Friday, April 06, 2018
#lilac18 a framework for research as praxis
Kyle Feenstra from University of Manitoba in Canada led a discussion based session. He is a liaison librarian who works with the faculty of education. The discussion stemmed from interest in critical literacy, and the role of the librarian as an educator in the knowledge creation process of the student. Kyle draws on the ideas of Patti Lather who wrote about “research as praxis”. And the writings of Paolo Freire, Joe Kincheloe and Nick Couldry. Pedagogy is about making space for learning, which is conceived as a critical, interpretive, dialogic response to the world.
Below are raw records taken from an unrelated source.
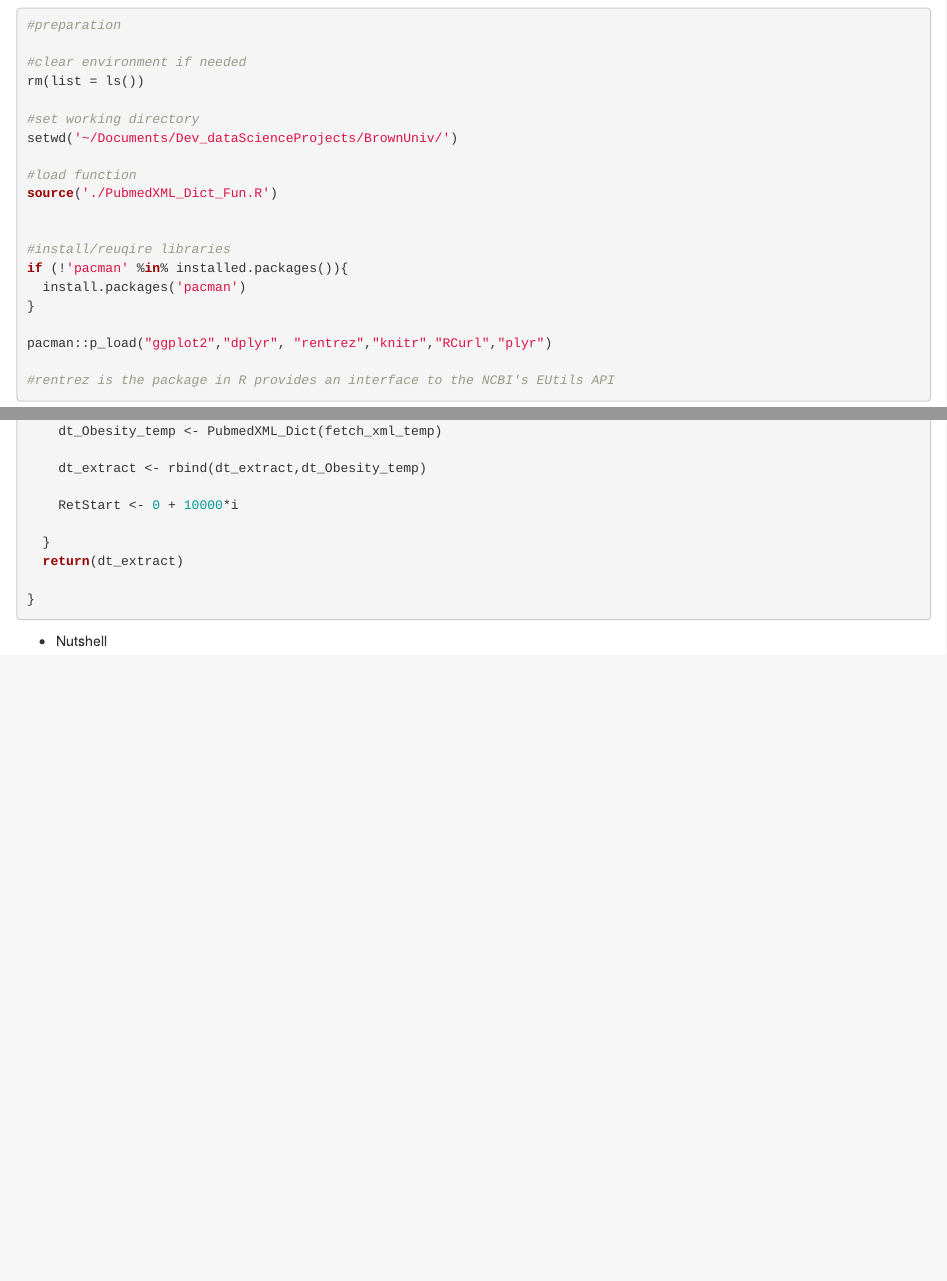
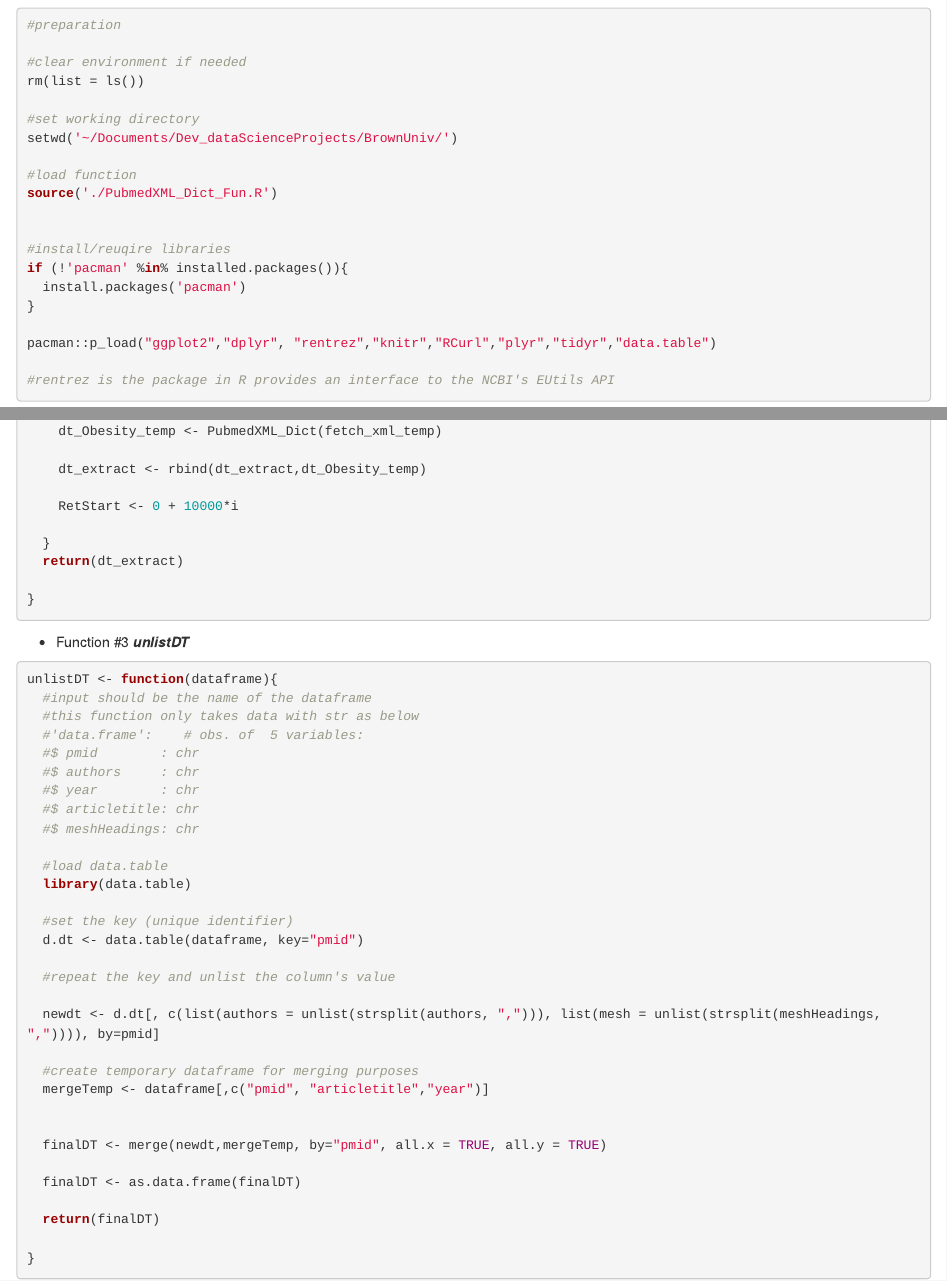
Before and after one commit to chloelemon/NCBI_Obesity, an R Markdown document (codeBase_CL.Rmd): the page in a window 1100 px wide, from 310 px down, and a second part further down, joined at a grey line. Rendered offline with R 4.5, knitr and Pandoc, with nearby package versions; some code elsewhere in the file could not run offline.

Commit message:
Tidy data frame

````diff
--- a/codeBase_CL.Rmd
+++ b/codeBase_CL.Rmd
@@ -39,7 +39,7 @@ if (!'pacman' %in% installed.packages()){
   install.packages('pacman')
 }
 
-pacman::p_load("ggplot2","dplyr", "rentrez","knitr","RCurl","plyr")
+pacman::p_load("ggplot2","dplyr", "rentrez","knitr","RCurl","plyr","tidyr","data.table")
 
 #rentrez is the package in R provides an interface to the NCBI's EUtils API
 ```
@@ -279,7 +305,38 @@ batchFetch <- function(entrez_search){
 }
 ```
 
-- Nutshell
+- Function #3 _**unlistDT**_
 ```{r}
+unlistDT <- function(dataframe){
+  #input should be the name of the dataframe
+  #this function only takes data with str as below
+  #'data.frame':	# obs. of  5 variables:
+  #$ pmid        : chr
+  #$ authors     : chr
+  #$ year        : chr
+  #$ articletitle: chr
+  #$ meshHeadings: chr
+
+  #load data.table
+  library(data.table)
+
+  #set the key (unique identifier)
+  d.dt <- data.table(dataframe, key="pmid")
+
+  #repeat the key and unlist the column's value
+
+  newdt <- d.dt[, c(list(authors = unlist(strsplit(authors, ","))), list(mesh = unlist(strsplit(meshHeadings, ",")))), by=pmid]
+
+  #create temporary dataframe for merging purposes
+  mergeTemp <- dataframe[,c("pmid", "articletitle","year")]
+
+
+  finalDT <- merge(newdt,mergeTemp, by="pmid", all.x = TRUE, all.y = TRUE)
+
+  finalDT <- as.data.frame(finalDT)
+
+  return(finalDT)
+
+}
 
 ```
````
Also changed, not shown: codeBase_CL.Rmd (52 more changed lines).
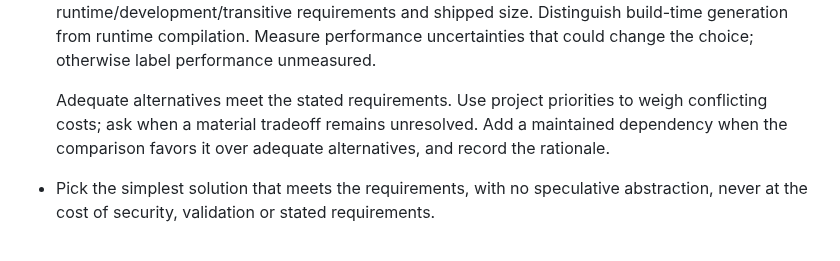
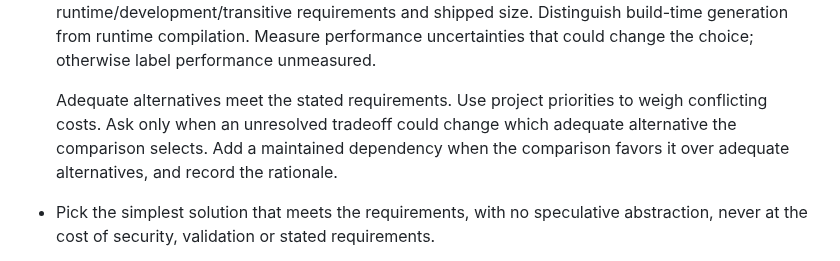
Before and after one commit to bompus/house-rules, a Markdown page: rules/core.md, the part around the change. GitHub-like rendering.

Commit message:
docs(rules): define dependency tradeoff question trigger

```diff
--- a/rules/core.md
+++ b/rules/core.md
@@ -261,7 +261,8 @@ docs included, yourself.
   otherwise label performance unmeasured.
 
   Adequate alternatives meet the stated requirements. Use project priorities
-  to weigh conflicting costs; ask when a material tradeoff remains unresolved.
+  to weigh conflicting costs. Ask only when an unresolved tradeoff could change
+  which adequate alternative the comparison selects.
   Add a maintained dependency when the comparison favors it over adequate
   alternatives, and record the rationale.
 - Pick the simplest solution that meets the requirements, with no speculative
```
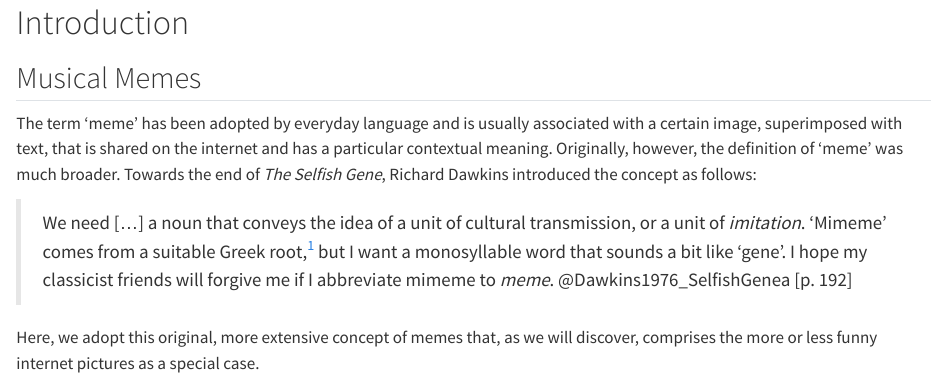
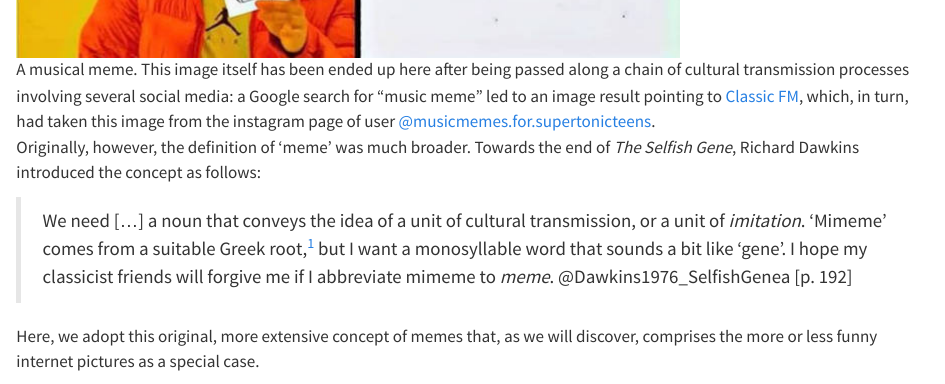
Before and after one commit to fabianmoss/musicmemes, a Quarto document (intro.qmd): the page in a window 1100 px wide, from 20 px down before the commit and from 710 px down after it. Rendered offline with R 4.5, knitr and Pandoc in place of Quarto, with nearby package versions.

Commit message:
add text and fig

```diff
--- a/intro.qmd
+++ b/intro.qmd
@@ -5,6 +5,13 @@
 The term 'meme' has been adopted by everyday language and is usually
 associated with a certain image, superimposed with text, that is
 shared on the internet and has a particular contextual meaning.
+
+![A musical meme. This image itself has been ended up here
+after being passed along a chain of cultural transmission processes
+involving several social media: a Google search for "music meme" led to
+an image result pointing to [Classic FM](https://www.classicfm.com/discover-music/humour/classical-music-memes-distract-from-practice/), which, in turn,
+had taken this image from the instagram page of user [\@musicmemes.for.supertonicteens](https://www.instagram.com/musicmemes.for.supertonicteens).](img/music_meme.jpeg)
+
 Originally, however, the definition of 'meme' was much broader.
 Towards the end of _The Selfish Gene_, Richard Dawkins
 introduced the concept as follows:
```
Also changed, not shown: img/music_meme.jpeg (added), intro.qmd (10 more changed lines).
Freire said that what makes us human is our ability to reflect and act upon the world in order to transform it. Dialogue is what makes learning authentic, and literacy is reading both the world and the word, because how we understand what we read is dependent on how we understand the world around us. Kyle then moved on to discuss constructivism as an educational theory. Joe Kincheloe writes about constructivism, who sees the role of the teacher to introduce students to a world, and help them build their epistemological infrastructure to understand that world. Reciprocity in information literacy teaching would involve not positioning the teacher as expert, but instead seeing the learning as a mutual exploration, where students are invited to critique the teacher’s worldview. Kyle asked the question “how can the library make space for the voice of the learner, ensuring g that it is visible and validated as a meaningful expression alongside the privileged voices of academics and dominant university discourses?” We had an interesting discussion about how to empower students to take greater ownership of their own learning, when the dominant educational experience is teacher centred, positivist and transmissive.